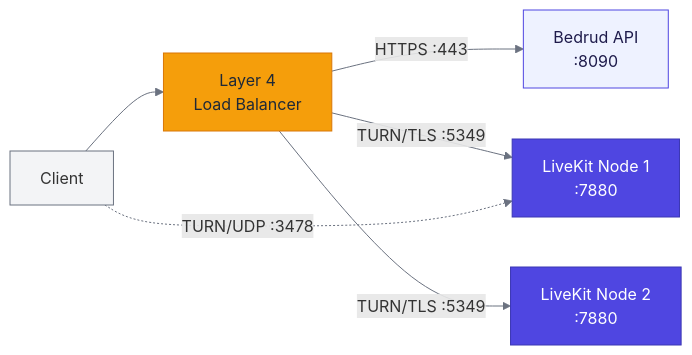
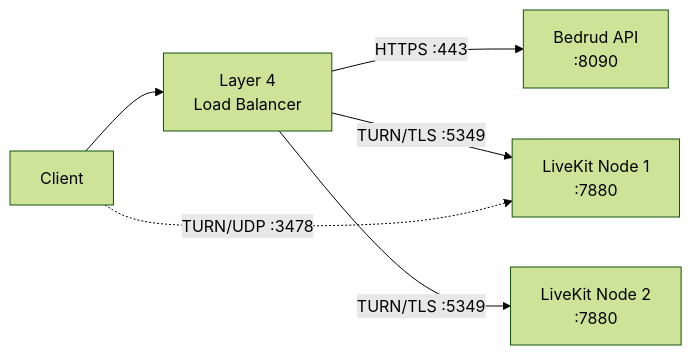
The third of 4 diagrams in docs/architecture/turn-server.md (bedrud-ir/bedrud), drawn with Mermaid before and after one commit. The commit also changed other lines of this file and 9 other files, not shown here.

Commit message:
update mermaid diagrams to use forest theme for consistent rendering

````diff
--- a/docs/architecture/turn-server.md
+++ b/docs/architecture/turn-server.md
@@ -205,26 +170,10 @@
 ```mermaid
-%%{init: {'themeVariables': {
-  'primaryColor': '#4F46E1',
-  'primaryTextColor': '#FFFFFF',
-  'primaryBorderColor': '#3B37B3',
-  'lineColor': '#6B7280',
-  'secondaryColor': '#F3F4F6',
-  'tertiaryColor': '#E5E7EB',
-  'background': '#FFFFFF',
-  'mainBkg': '#EEF2FF',
-  'nodeBorder': '#3B37B3'
-}}}%%
+%%{init: {'theme': 'forest'}}%%
 flowchart LR
     C[Client] --> LB[Layer 4<br/>Load Balancer]
     LB -->|"HTTPS :443"| API[Bedrud API<br/>:8090]
     LB -->|"TURN/TLS :5349"| LK1[LiveKit Node 1<br/>:7880]
     LB -->|"TURN/TLS :5349"| LK2[LiveKit Node 2<br/>:7880]
 
     C -.->|"TURN/UDP :3478"| LK1
-
-    style C fill:#F3F4F6,stroke:#6B7280
-    style LB fill:#F59E0B,stroke:#D97706,color:#1F2937
-    style API fill:#EEF2FF,stroke:#4F46E1,color:#1E1B4B
-    style LK1 fill:#4F46E1,stroke:#3B37B3,color:#FFFFFF
-    style LK2 fill:#4F46E1,stroke:#3B37B3,color:#FFFFFF
 ```
````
___
- YOUR ASSIGNMENT -
Extract every line from the one containing "style API fill:#EEF2FF,stroke:#4F46E1,color:#1E1B4B" to the end of the entries, including both of those lines, exactly as given and with nothing added.

- YOUR SOLUTION -
-    style API fill:#EEF2FF,stroke:#4F46E1,color:#1E1B4B
-    style LK1 fill:#4F46E1,stroke:#3B37B3,color:#FFFFFF
-    style LK2 fill:#4F46E1,stroke:#3B37B3,color:#FFFFFF
 ```
````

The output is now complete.